I’m still going on about Doctor Who, if you’ll forgive me. This could continue for some time…
So. The new Matt Smith Doctor has just crash-landed in the garden of Amelia Pond (7, Scottish) then insisted that she feed him until he finds food he likes (“It’s like eating after you brush your teeth; everything tastes different”).
He finally settles for fish fingers dipped in custard. So you really need to read this dialogue in the context of a glorious madman eating fish fingers and custard at the kitchen table of a tough little kid, who looks on with dawning adoration.
Doctor: So your aunt, where is she?
Amelia Pond: She’s out.
D: And she left you all alone?
AP: I’m not scared.
D: Course you’re not. You’re not scared of anything. Box falls out of the sky, man falls out of a box, man eats fish custard and look at you. Just sitting there. So you know what I think?
D: Must be hell of a scary crack in your wall.
Argh, the brilliance. I read a sequence like that and I know I will write forever and never be as good as I want to be.
Why I think it’s so good:
Firstly, his triplet about the box, the man and the fish custard is hilarious. It sums up the whole scene so far, it sums up his character and it puts he and Amelia on a particular footing.
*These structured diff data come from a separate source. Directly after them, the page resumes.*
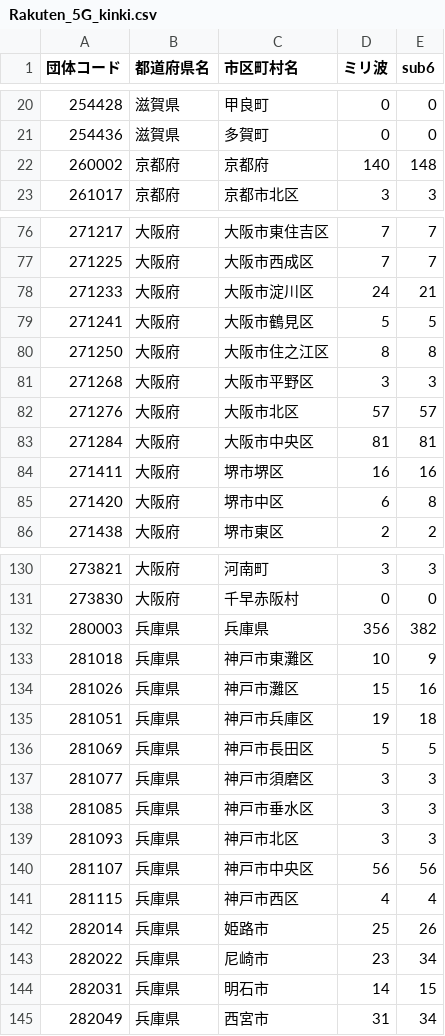
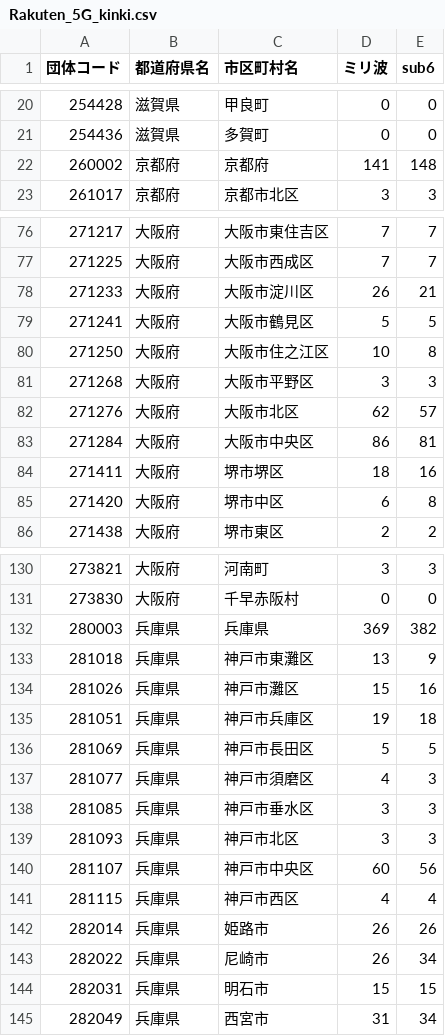
Before and after one commit to denpayanara/musen_5G, a CSV file: data/Rakuten_5G_kinki.csv, drawn as a sheet; only a part is shown, gaps mark what is left out; the diff covers the shown part only.

```diff
--- a/data/Rakuten_5G_kinki.csv
+++ b/data/Rakuten_5G_kinki.csv
@@ -21,3 +21,3 @@
 254436,滋賀県,多賀町,0,0
-260002,京都府,京都府,140,148
+260002,京都府,京都府,141,148
 261017,京都府,京都市北区,3,3
@@ -77,9 +77,9 @@
 271225,大阪府,大阪市西成区,7,7
-271233,大阪府,大阪市淀川区,24,21
+271233,大阪府,大阪市淀川区,26,21
 271241,大阪府,大阪市鶴見区,5,5
-271250,大阪府,大阪市住之江区,8,8
+271250,大阪府,大阪市住之江区,10,8
 271268,大阪府,大阪市平野区,3,3
-271276,大阪府,大阪市北区,57,57
-271284,大阪府,大阪市中央区,81,81
-271411,大阪府,堺市堺区,16,16
+271276,大阪府,大阪市北区,62,57
+271284,大阪府,大阪市中央区,86,81
+271411,大阪府,堺市堺区,18,16
 271420,大阪府,堺市中区,6,8
@@ -131,4 +131,4 @@
 273830,大阪府,千早赤阪村,0,0
-280003,兵庫県,兵庫県,356,382
-281018,兵庫県,神戸市東灘区,10,9
+280003,兵庫県,兵庫県,369,382
+281018,兵庫県,神戸市東灘区,13,9
 281026,兵庫県,神戸市灘区,15,16
@@ -136,10 +136,10 @@
 281069,兵庫県,神戸市長田区,5,5
-281077,兵庫県,神戸市須磨区,3,3
+281077,兵庫県,神戸市須磨区,4,3
 281085,兵庫県,神戸市垂水区,3,3
 281093,兵庫県,神戸市北区,3,3
-281107,兵庫県,神戸市中央区,56,56
+281107,兵庫県,神戸市中央区,60,56
 281115,兵庫県,神戸市西区,4,4
-282014,兵庫県,姫路市,25,26
-282022,兵庫県,尼崎市,23,34
-282031,兵庫県,明石市,14,15
+282014,兵庫県,姫路市,26,26
+282022,兵庫県,尼崎市,26,34
+282031,兵庫県,明石市,15,15
 282049,兵庫県,西宮市,31,34
```
Also changed, not shown: 11 edited cells elsewhere in this file, 3 other files.
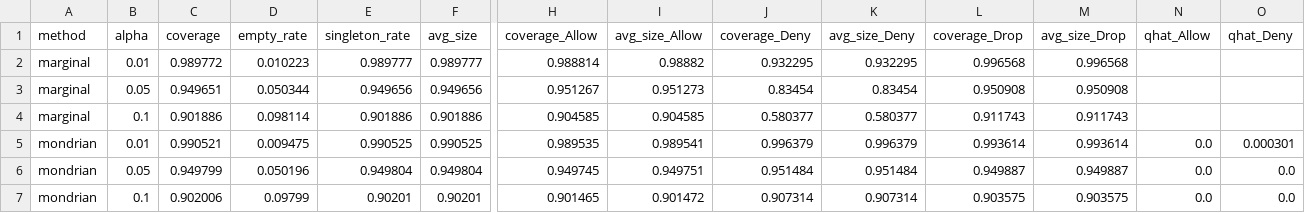
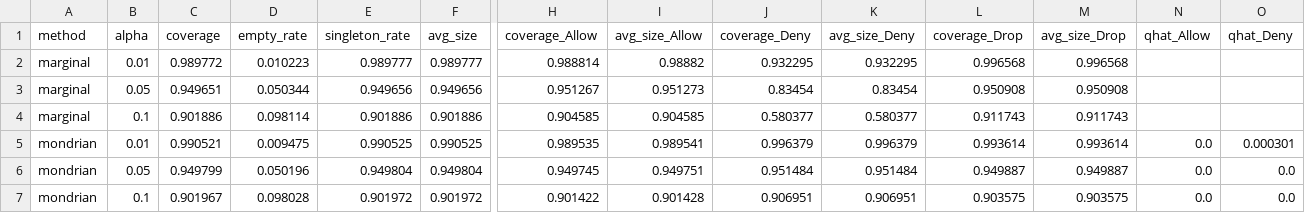
Before and after one commit to canay/traffic-scale-decision, a CSV file: results_robustness_checks/mondrian_classconditional_conformal.csv, drawn as a sheet; only a part is shown, gaps mark what is left out; removed rows and columns are numbered as before the commit, all else as after; rows hold the shown columns only; the diff names each change by its address in the sheet, - before the commit and + after, or states it on an @@ line.

```diff
--- a/results_robustness_checks/mondrian_classconditional_conformal.csv
+++ b/results_robustness_checks/mondrian_classconditional_conformal.csv
-row 7: mondrian | 0.1 | 0.902006 | 0.09799 | 0.90201 | 0.90201 | 0.901465 | 0.901472 | 0.907314 | 0.907314 | 0.903575 | 0.903575 | 0.0 | 0.0
+row 7: mondrian | 0.1 | 0.901967 | 0.098028 | 0.901972 | 0.901972 | 0.901422 | 0.901428 | 0.906951 | 0.906951 | 0.903575 | 0.903575 | 0.0 | 0.0
```
Also changed, not shown: figures_diagnostics/figures_manifest.csv, results_conformal_selective/conformal_prediction_sets.csv, 14 other files.
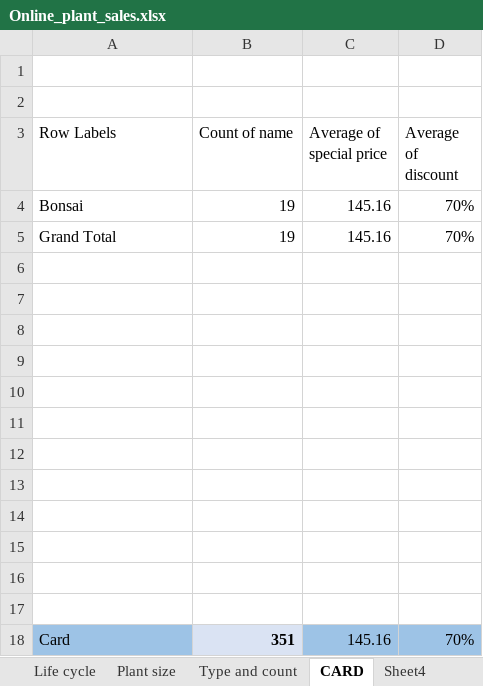
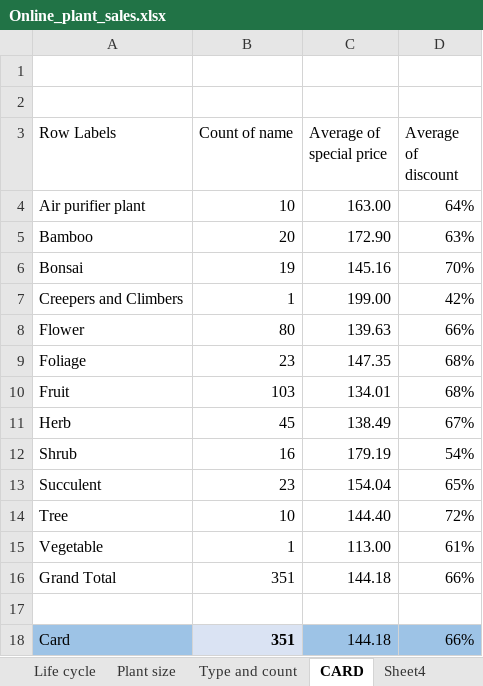
Before and after one commit to meowzy69/online_plant_sales, an Excel workbook: Reports/Online_plant_sales.xlsx, sheet CARD, drawn as a sheet; values as stored, in another font and other column widths than the file's, no borders; charts and pictures not drawn; removed rows and columns are numbered as before the commit, all else as after; the diff names each change by its address in the sheet, - before the commit and + after, or states it on an @@ line.

```diff
--- a/Reports/Online_plant_sales.xlsx (sheet CARD)
+++ b/Reports/Online_plant_sales.xlsx (sheet CARD)
+row 4: Air purifier plant | 10 | 163.00 | 64%
+row 5: Bamboo | 20 | 172.90 | 63%
-row 5: Grand Total | 19 | 145.16 | 70%
+row 7: Creepers and Climbers | 1 | 199.00 | 42%
+row 8: Flower | 80 | 139.63 | 66%
+row 9: Foliage | 23 | 147.35 | 68%
+row 10: Fruit | 103 | 134.01 | 68%
+row 11: Herb | 45 | 138.49 | 67%
+row 12: Shrub | 16 | 179.19 | 54%
+row 13: Succulent | 23 | 154.04 | 65%
+row 14: Tree | 10 | 144.40 | 72%
+row 15: Vegetable | 1 | 113.00 | 61%
+row 16: Grand Total | 351 | 144.18 | 66%
-row 7: (empty)
-row 8: (empty)
-row 9: (empty)
-row 10: (empty)
-row 11: (empty)
-row 12: (empty)
-row 13: (empty)
-row 14: (empty)
-row 15: (empty)
-row 16: (empty)
-row 17: (empty)
-C18 (Average of special price): 145.16
+C18 (Average of special price): 144.18
-D18 (Average of discount): 70%
+D18 (Average of discount): 66%
```
Also changed, not shown: sheet Clean_data, sheet Sheet4, sheet TOP 5, sheet Type and count, sheet Life cycle, sheet Total_count, 2 more sheets, other sheet tabs, formulas that keep their value, charts or pictures, 1 other file.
It heightens the fairy-tale feel of the new-era Doctor Who. It emphasises the alien-ness of the Doctor and the ballsy spirit of Amelia Pond. It makes you laugh.
Secondly – and I cannot emphasise enough how good this is – the light-hearted chat has been working all that time on another level, that pays off with the line “Must be hell of a scary crack in your wall”. See, the Doctor could have just said that straight off. He could have gone on about how bad and terrible the crack is, what it is, why it’s scary. Instead, he has already established beyond doubt that Amelia Pond is no ordinary girl, that she doesn’t scare easily. Then leaves it up to the audience to imagine how bad it would have to be, to scare her.
The old “what you can imagine is worse than what I can show you” chestnut.
It doesn’t only work on that level, either. It shows you how clever he is – how not only the dialogue, but also the Doctor, is working on more than one level all the time. He’s befriending Amelia, putting her at her ease, finding out information he needs to know, and at the same time he’s looking for this – for signs of how serious the situation actually is, beyond what can be said directly about it. It creates complexity and depth of character.
Lastly (probably not lastly, really. This dialogue is infinitely good) all the questions in this dialogue are vitally important for the overarching plot of the season. There’s something that’s not quite right about Amelia Pond, and it’s all here in this dialogue. You realise only in the last episode of the season that the Doctor was working on a third level in this dialogue the whole time, asking apparently harmless questions and drawing conclusions from their answers far beyond what we hear.
Add to this Matt Smith eating custard off a fish finger, and you have a scene so good it makes me fizz.